╔══

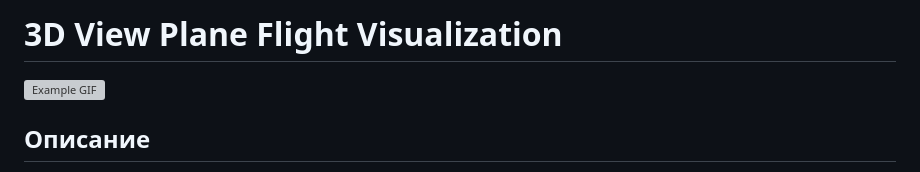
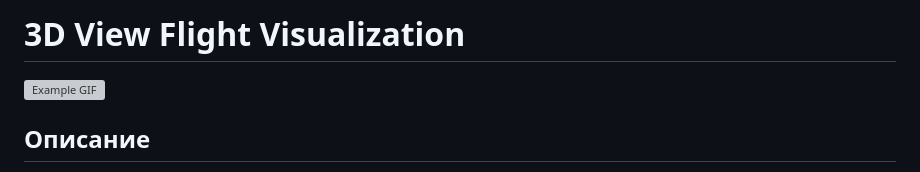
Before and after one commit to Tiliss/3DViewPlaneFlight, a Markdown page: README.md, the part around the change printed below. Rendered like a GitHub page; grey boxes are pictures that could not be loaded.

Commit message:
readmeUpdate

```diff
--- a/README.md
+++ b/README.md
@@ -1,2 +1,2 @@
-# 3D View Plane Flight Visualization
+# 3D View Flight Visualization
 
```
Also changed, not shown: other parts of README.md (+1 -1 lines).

╚══

Determine how many lines of the entries contain the string "Visualization", and reply with nothing but the number.

• TASK OUTPUT: 2